→ **INPUT DATA**
------------

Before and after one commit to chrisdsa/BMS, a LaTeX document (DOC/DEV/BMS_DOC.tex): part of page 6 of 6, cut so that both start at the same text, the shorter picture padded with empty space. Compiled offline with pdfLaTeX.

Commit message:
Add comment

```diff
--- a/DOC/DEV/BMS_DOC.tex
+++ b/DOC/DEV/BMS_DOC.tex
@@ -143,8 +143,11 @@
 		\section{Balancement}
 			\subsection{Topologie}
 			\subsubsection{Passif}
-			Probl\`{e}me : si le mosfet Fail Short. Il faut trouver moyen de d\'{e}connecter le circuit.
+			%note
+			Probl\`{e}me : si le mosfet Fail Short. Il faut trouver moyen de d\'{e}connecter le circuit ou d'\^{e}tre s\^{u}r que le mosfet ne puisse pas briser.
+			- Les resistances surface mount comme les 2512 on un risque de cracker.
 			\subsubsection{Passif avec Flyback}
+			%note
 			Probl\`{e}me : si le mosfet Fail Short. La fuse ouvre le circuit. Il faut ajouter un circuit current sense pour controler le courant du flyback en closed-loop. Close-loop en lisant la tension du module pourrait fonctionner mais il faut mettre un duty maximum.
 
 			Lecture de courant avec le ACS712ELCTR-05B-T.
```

------------

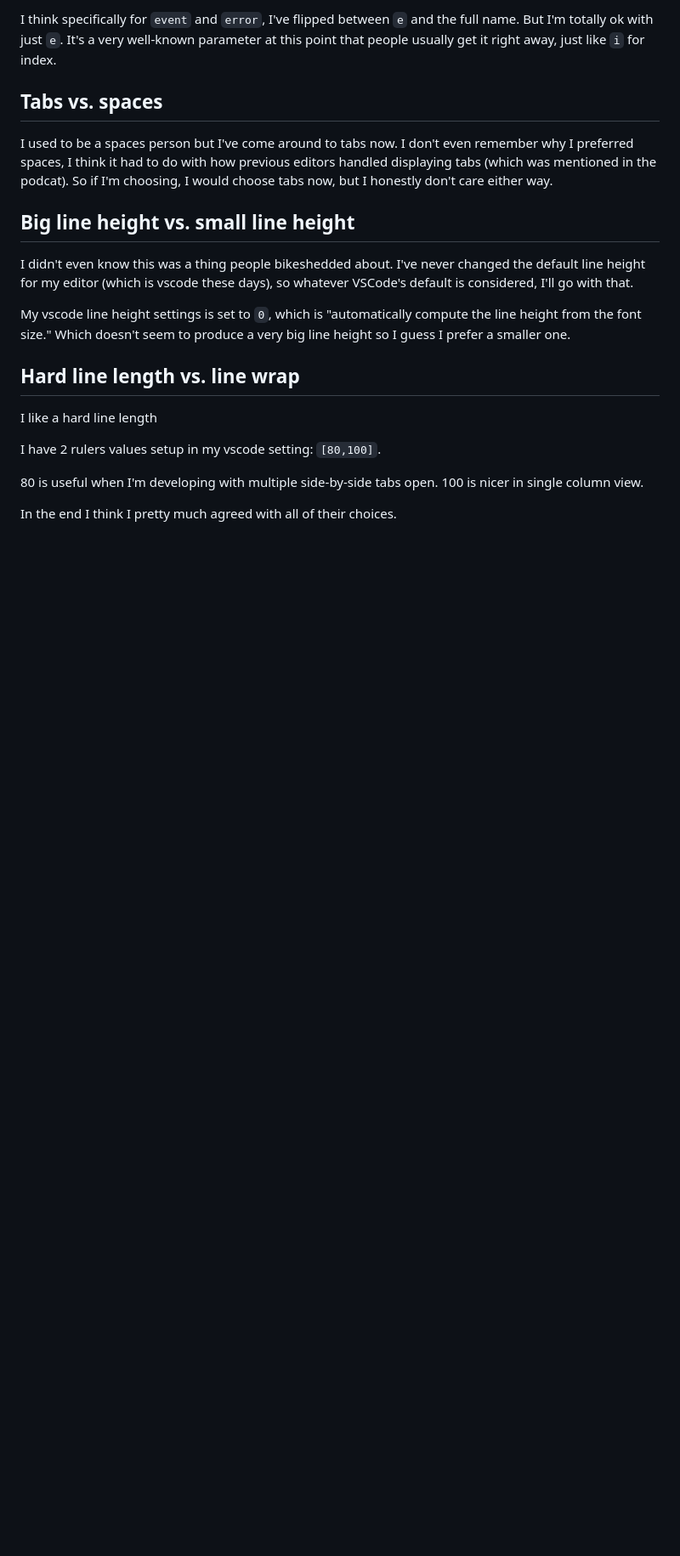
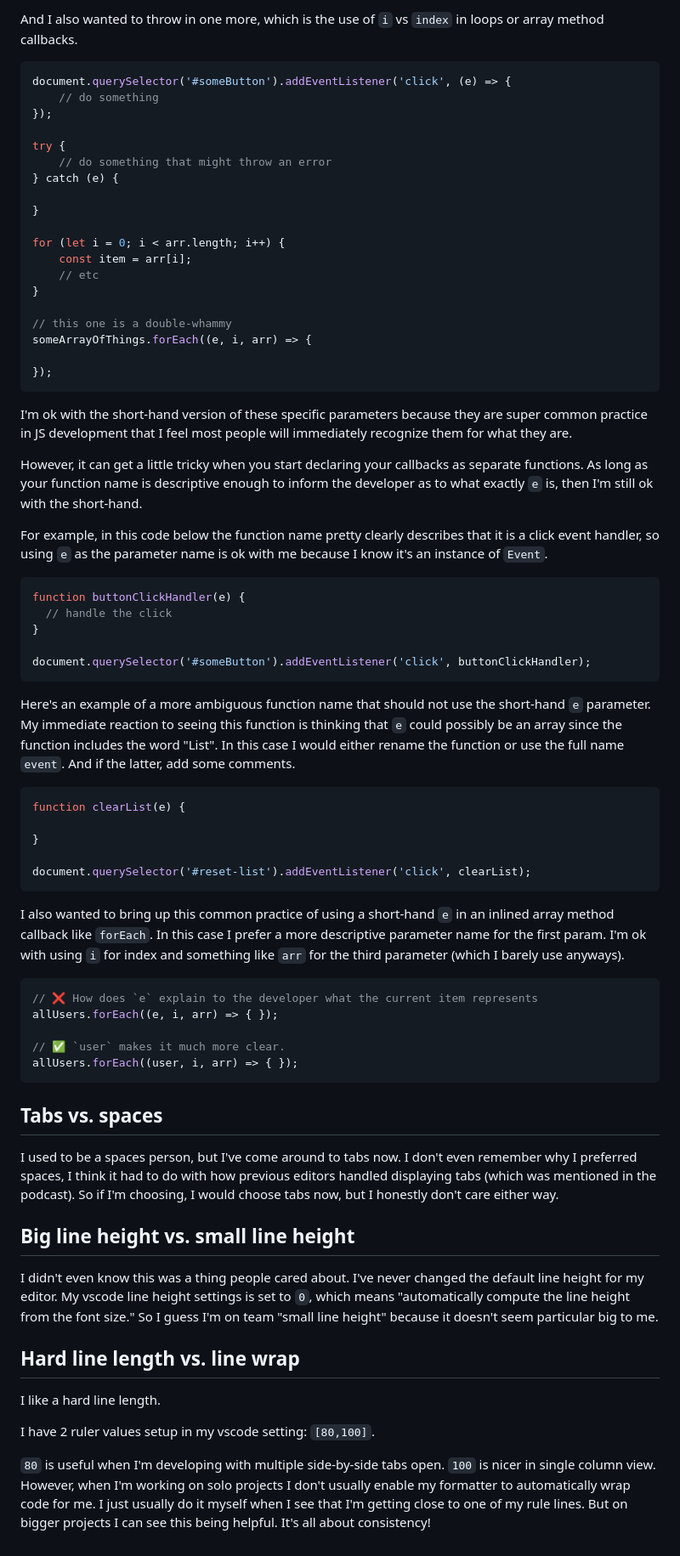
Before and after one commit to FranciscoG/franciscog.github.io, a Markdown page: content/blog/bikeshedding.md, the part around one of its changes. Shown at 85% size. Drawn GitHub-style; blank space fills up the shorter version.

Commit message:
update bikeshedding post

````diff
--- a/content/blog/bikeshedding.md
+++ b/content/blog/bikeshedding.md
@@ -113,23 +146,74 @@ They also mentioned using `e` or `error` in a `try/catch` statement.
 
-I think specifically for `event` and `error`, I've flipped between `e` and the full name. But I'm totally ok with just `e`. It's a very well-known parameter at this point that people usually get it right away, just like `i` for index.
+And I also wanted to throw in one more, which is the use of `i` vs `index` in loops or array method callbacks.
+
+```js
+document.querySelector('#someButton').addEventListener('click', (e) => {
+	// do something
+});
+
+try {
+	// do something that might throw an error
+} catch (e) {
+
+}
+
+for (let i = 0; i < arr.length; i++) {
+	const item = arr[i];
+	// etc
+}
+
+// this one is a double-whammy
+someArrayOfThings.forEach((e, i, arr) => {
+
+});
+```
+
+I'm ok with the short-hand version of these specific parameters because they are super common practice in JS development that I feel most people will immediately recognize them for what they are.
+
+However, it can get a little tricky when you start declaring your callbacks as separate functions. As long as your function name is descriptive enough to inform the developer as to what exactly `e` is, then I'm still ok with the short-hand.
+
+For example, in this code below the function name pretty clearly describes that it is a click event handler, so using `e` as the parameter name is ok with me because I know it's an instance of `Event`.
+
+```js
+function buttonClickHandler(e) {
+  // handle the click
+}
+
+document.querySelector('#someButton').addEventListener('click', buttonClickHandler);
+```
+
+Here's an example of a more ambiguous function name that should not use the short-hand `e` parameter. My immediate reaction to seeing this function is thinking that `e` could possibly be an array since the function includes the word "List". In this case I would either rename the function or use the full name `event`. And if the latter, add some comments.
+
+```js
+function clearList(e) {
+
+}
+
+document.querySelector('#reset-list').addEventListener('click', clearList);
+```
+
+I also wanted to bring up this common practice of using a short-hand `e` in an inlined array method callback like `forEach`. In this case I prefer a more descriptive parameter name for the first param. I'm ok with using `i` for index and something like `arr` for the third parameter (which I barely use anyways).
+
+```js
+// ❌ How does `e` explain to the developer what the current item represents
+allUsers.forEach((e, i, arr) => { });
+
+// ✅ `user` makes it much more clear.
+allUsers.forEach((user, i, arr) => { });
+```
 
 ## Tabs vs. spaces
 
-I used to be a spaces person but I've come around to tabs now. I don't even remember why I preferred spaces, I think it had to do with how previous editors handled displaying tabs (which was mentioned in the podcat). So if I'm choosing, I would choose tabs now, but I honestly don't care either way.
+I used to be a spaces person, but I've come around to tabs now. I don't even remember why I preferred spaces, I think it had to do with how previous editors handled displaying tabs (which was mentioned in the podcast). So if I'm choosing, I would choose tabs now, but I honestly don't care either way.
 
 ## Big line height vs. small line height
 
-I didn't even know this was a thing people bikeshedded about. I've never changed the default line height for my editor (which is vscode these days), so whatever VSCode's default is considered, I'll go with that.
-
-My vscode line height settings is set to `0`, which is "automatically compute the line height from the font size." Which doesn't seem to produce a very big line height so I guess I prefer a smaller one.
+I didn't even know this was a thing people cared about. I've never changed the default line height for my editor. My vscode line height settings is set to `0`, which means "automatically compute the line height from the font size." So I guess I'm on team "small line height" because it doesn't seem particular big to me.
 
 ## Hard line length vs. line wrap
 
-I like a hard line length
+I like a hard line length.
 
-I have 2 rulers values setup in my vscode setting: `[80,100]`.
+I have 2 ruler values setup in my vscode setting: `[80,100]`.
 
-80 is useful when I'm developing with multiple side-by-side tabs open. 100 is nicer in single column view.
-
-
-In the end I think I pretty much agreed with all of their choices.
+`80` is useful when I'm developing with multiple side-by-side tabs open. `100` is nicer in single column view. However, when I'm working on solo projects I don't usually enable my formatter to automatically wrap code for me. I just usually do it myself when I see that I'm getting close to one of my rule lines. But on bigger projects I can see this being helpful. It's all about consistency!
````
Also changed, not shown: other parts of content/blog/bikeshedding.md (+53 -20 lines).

------------

→ **EXERCISE DESCRIPTION**
Using the listing above, list every line in which the string "function" occurs.

→ **RESULT BELOW**
+However, it can get a little tricky when you start declaring your callbacks as separate functions. As long as your function name is descriptive enough to inform the developer as to what exactly `e` is, then I'm still ok with the short-hand.
+For example, in this code below the function name pretty clearly describes that it is a click event handler, so using `e` as the parameter name is ok with me because I know it's an instance of `Event`.
+function buttonClickHandler(e) {
+Here's an example of a more ambiguous function name that should not use the short-hand `e` parameter. My immediate reaction to seeing this function is thinking that `e` could possibly be an array since the function includes the word "List". In this case I would either rename the function or use the full name `event`. And if the latter, add some comments.
+function clearList(e) {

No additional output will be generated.